Xiomara Castro, candidate for the LIBRE party formed by the resistance movement that opposed the 2009 US-backed coup, declared victory after the vote. However, so did her conservative opponent, National Party's Juan Hernandez , with the Electoral Supreme Court (TSE) declaring Hernandez clearly ahead. LIBRE rejected the TSE's count, alleging serious fraud.
US Ambassador to Honduras Lisa Kubiske said minutes after the third preliminary announcement from the TSE that she “recognised and respected” the results, as they “coincide” with the reports of US governmental observers.
The final results with the full count had yet to be announced at the time, and the LIBRE party and the smaller Anti Corrupcion party, said they don’t recognise the results.
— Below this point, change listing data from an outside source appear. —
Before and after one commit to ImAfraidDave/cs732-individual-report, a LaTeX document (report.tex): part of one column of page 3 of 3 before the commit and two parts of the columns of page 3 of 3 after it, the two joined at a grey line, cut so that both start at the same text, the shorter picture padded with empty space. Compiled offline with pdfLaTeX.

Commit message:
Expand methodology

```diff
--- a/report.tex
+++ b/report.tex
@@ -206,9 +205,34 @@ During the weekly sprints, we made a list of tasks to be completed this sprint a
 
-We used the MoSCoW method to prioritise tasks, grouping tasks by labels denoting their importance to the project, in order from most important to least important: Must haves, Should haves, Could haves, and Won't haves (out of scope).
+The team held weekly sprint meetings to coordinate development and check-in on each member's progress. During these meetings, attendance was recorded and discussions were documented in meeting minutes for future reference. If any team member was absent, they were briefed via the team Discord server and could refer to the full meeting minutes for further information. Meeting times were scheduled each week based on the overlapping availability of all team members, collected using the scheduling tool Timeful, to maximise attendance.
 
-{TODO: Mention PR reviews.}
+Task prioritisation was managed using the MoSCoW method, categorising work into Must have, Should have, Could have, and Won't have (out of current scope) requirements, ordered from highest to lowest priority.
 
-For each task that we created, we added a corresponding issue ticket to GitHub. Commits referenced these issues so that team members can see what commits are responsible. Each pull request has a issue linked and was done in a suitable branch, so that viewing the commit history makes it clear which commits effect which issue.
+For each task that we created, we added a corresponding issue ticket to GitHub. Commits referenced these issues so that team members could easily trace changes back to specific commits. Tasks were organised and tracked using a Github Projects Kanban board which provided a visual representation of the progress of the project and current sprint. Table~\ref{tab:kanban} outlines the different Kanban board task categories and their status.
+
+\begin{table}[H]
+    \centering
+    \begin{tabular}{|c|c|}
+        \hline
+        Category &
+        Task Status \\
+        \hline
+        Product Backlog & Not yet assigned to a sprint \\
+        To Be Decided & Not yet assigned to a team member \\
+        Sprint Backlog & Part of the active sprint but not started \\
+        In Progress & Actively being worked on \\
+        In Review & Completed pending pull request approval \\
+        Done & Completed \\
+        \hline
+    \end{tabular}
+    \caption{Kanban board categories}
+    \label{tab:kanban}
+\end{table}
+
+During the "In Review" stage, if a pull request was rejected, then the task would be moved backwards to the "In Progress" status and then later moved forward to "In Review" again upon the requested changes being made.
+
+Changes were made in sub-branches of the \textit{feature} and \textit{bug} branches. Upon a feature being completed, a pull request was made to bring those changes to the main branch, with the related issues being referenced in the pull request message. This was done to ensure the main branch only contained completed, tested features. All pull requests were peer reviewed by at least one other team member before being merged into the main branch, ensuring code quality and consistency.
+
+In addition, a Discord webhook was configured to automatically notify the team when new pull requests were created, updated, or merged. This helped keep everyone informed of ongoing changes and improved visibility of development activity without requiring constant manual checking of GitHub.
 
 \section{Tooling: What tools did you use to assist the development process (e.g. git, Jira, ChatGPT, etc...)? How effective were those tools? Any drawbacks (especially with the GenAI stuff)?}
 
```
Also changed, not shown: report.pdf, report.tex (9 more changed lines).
They say they have proof of irregularities committed during the voting process.
The results announced by the TSE on November 25 gave Hernandez 34.08% of the vote, and Xiomara Castro of the LIBRE party 28.92%, with 67.72% of votes counted.
Maduro also accused the US of spending “I don’t know how many millions” on training the TSE, and stressed that Honduras is still recovering from the “wounds” inflicted on it by the coup against president Manuel Zelaya in 2009.
Maduro said the people of Honduras were mature enough to resolve their internal affairs without US intervention. “I want to express my repugnance at the declarations of the US ambassador in Tegucigalpa,” he said. "It makes your blood boil when you see a US ambassador meddling in the internal affairs of Hondurans.”
He also criticised some comments that have compared the Honduran elections to the presidential elections held in Venezuela earlier this year. In that case, Henrique Capriles, representing the opposition, refused to recognise the results, as did the US.
“Today [Monday] on CNN and the other maggots nests of the right wing in the world, they were comparing the Honduran electoral process with Venezuela’s on 14 April, [but] they are different processes.”
In Venezuela, electoral results are only announced once they are irreversible. “In Venezuela there is an automatic electoral process, we vote in the most monitored electoral process, the most controlled one, the most automatic in the world, we should feel proud of the electoral system we have.”
Venezuelan legislator to the Latin American Parliament, Rodrigo Cabezas, expressed concern about the “denunciations of manipulated results” in the Honduran elections. He expressed solidarity with the LIBRE party, and with “all social movements who support Castro’s candidature”. He called on authorities to investigate the denunciations.
[First appeared at Venezuela Analysis.]